• _ABOUT THIS EXERCISE_
Please repeat the records exactly. The pictures are to be left out.

== MATERIAL FOR THIS TASK ==

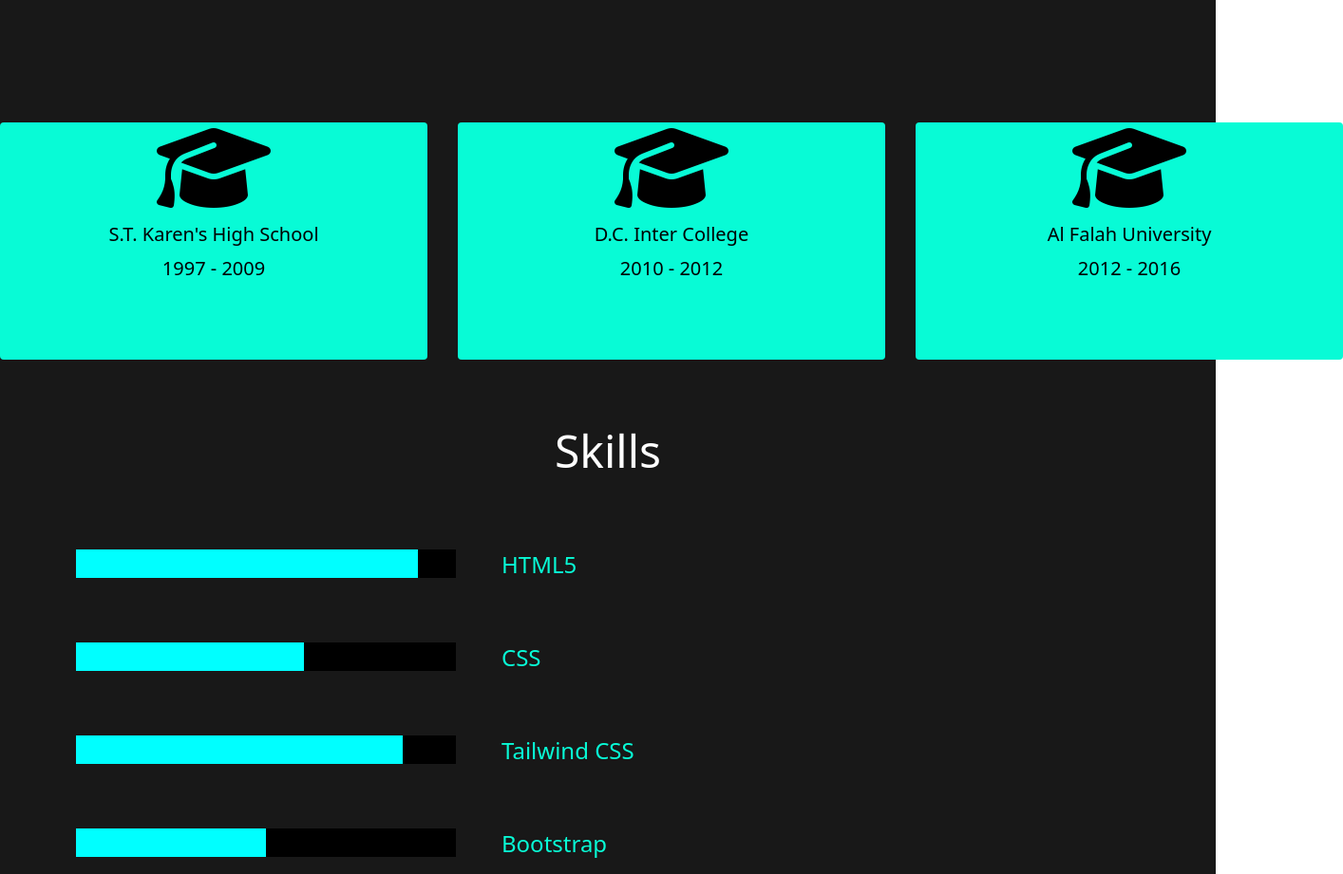
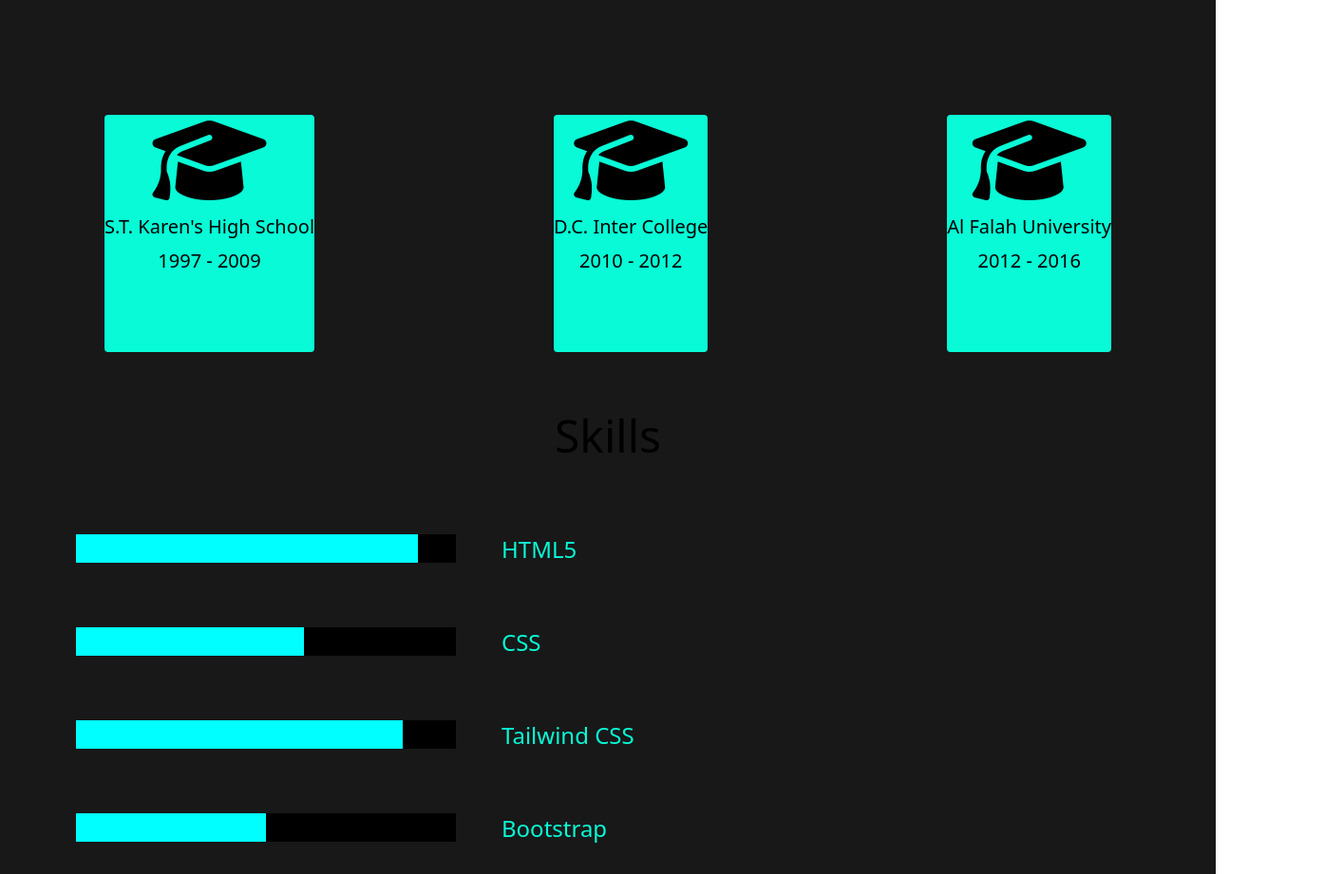
Before and after one commit to shaquibkhan/MyPortfolio, a website: page index.html in a window 1280 px wide. Shown: the part 1569-2490 px from the top of the page at 95% size, 1414 px wide, since content can reach past the window. Drawn offline with Linux system fonts and the light colour scheme.

Commit message:
modified skills section

```diff
--- a/index.html
+++ b/index.html
@@ -213,19 +213,19 @@
      <section class="bg-[#181818] w-full" id="education">
         <h1 class="text-center text-5xl text-white pt-32 hover:[#08fbd6] hover:text-[#08fbd6]">Educational Background</h1>
 
-                <div class="py-2 inline-block min-w-full mt-32">
+                <div class="mt-32">
                     <div class="flex flex-col gap-8 md:flex-row justify-around exp-cards">
-                       <div class="w-[450px] h-[250px] flex flex-col gap-2 items-center rounded exp-card bg-[#08fbd6]">
+                       <div class="max-w-[450px] h-[250px] flex flex-col gap-2 items-center rounded exp-card bg-[#08fbd6]">
                         <i class="text-8xl fa-solid fa-graduation-cap"></i>
                                 <h1 class="text-xl text-semibold">S.T. Karen's High School</h1>
                                 <p class="text-xl text-[#000]">1997 - 2009</p>
                        </div>
-                       <div class="w-[450px] h-[250px] flex flex-col gap-2 items-center rounded exp-card bg-[#08fbd6]">
+                       <div class="max-w-[450px] h-[250px] flex flex-col gap-2 items-center rounded exp-card bg-[#08fbd6]">
                         <i class="text-8xl fa-solid fa-graduation-cap"></i>
                                 <h1 class="text-xl text-semibold">D.C. Inter College</h1>
                                 <p class="text-xl text-[#000]">2010 - 2012</p>
                        </div>
-                       <div class="w-[450px] h-[250px] flex flex-col gap-2 items-center rounded exp-card bg-[#08fbd6]">
+                       <div class="max-w-[450px] h-[250px] flex flex-col gap-2 items-center rounded exp-card bg-[#08fbd6]">
                         <i class="text-8xl fa-solid fa-graduation-cap"></i>
                                 <h1 class="text-xl text-semibold">Al Falah University</h1>
                                 <p class="text-xl text-[#000]">2012 - 2016</p>
@@ -235,7 +235,7 @@
     </section>
     <!-- skills -->
     <section class="bg-[#181818]" id="">
-        <h1 class="text-center text-5xl text-white pt-16 hover:[#08fbd6] hover:text-[#08fbd6]">Skills</h1>
+        <h1 class="text-center text-5xl text-max-white pt-16 hover:[#08fbd6] hover:text-[#08fbd6]">Skills</h1>
        <div class="">
         <div class="max-w-[50rem] mt-20 flex gap-12">
         <div class="" id="myProgress">
```
Also changed, not shown: dist/output.css.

===

• _ANSWER TO THE EXERCISE_
Before and after one commit to shaquibkhan/MyPortfolio, a website: page index.html in a window 1280 px wide. Shown: the part 1569-2490 px from the top of the page at 95% size, 1414 px wide, since content can reach past the window. Drawn offline with Linux system fonts and the light colour scheme.

Commit message:
modified skills section

```diff
--- a/index.html
+++ b/index.html
@@ -213,19 +213,19 @@
      <section class="bg-[#181818] w-full" id="education">
         <h1 class="text-center text-5xl text-white pt-32 hover:[#08fbd6] hover:text-[#08fbd6]">Educational Background</h1>
 
-                <div class="py-2 inline-block min-w-full mt-32">
+                <div class="mt-32">
                     <div class="flex flex-col gap-8 md:flex-row justify-around exp-cards">
-                       <div class="w-[450px] h-[250px] flex flex-col gap-2 items-center rounded exp-card bg-[#08fbd6]">
+                       <div class="max-w-[450px] h-[250px] flex flex-col gap-2 items-center rounded exp-card bg-[#08fbd6]">
                         <i class="text-8xl fa-solid fa-graduation-cap"></i>
                                 <h1 class="text-xl text-semibold">S.T. Karen's High School</h1>
                                 <p class="text-xl text-[#000]">1997 - 2009</p>
                        </div>
-                       <div class="w-[450px] h-[250px] flex flex-col gap-2 items-center rounded exp-card bg-[#08fbd6]">
+                       <div class="max-w-[450px] h-[250px] flex flex-col gap-2 items-center rounded exp-card bg-[#08fbd6]">
                         <i class="text-8xl fa-solid fa-graduation-cap"></i>
                                 <h1 class="text-xl text-semibold">D.C. Inter College</h1>
                                 <p class="text-xl text-[#000]">2010 - 2012</p>
                        </div>
-                       <div class="w-[450px] h-[250px] flex flex-col gap-2 items-center rounded exp-card bg-[#08fbd6]">
+                       <div class="max-w-[450px] h-[250px] flex flex-col gap-2 items-center rounded exp-card bg-[#08fbd6]">
                         <i class="text-8xl fa-solid fa-graduation-cap"></i>
                                 <h1 class="text-xl text-semibold">Al Falah University</h1>
                                 <p class="text-xl text-[#000]">2012 - 2016</p>
@@ -235,7 +235,7 @@
     </section>
     <!-- skills -->
     <section class="bg-[#181818]" id="">
-        <h1 class="text-center text-5xl text-white pt-16 hover:[#08fbd6] hover:text-[#08fbd6]">Skills</h1>
+        <h1 class="text-center text-5xl text-max-white pt-16 hover:[#08fbd6] hover:text-[#08fbd6]">Skills</h1>
        <div class="">
         <div class="max-w-[50rem] mt-20 flex gap-12">
         <div class="" id="myProgress">
```
Also changed, not shown: dist/output.css.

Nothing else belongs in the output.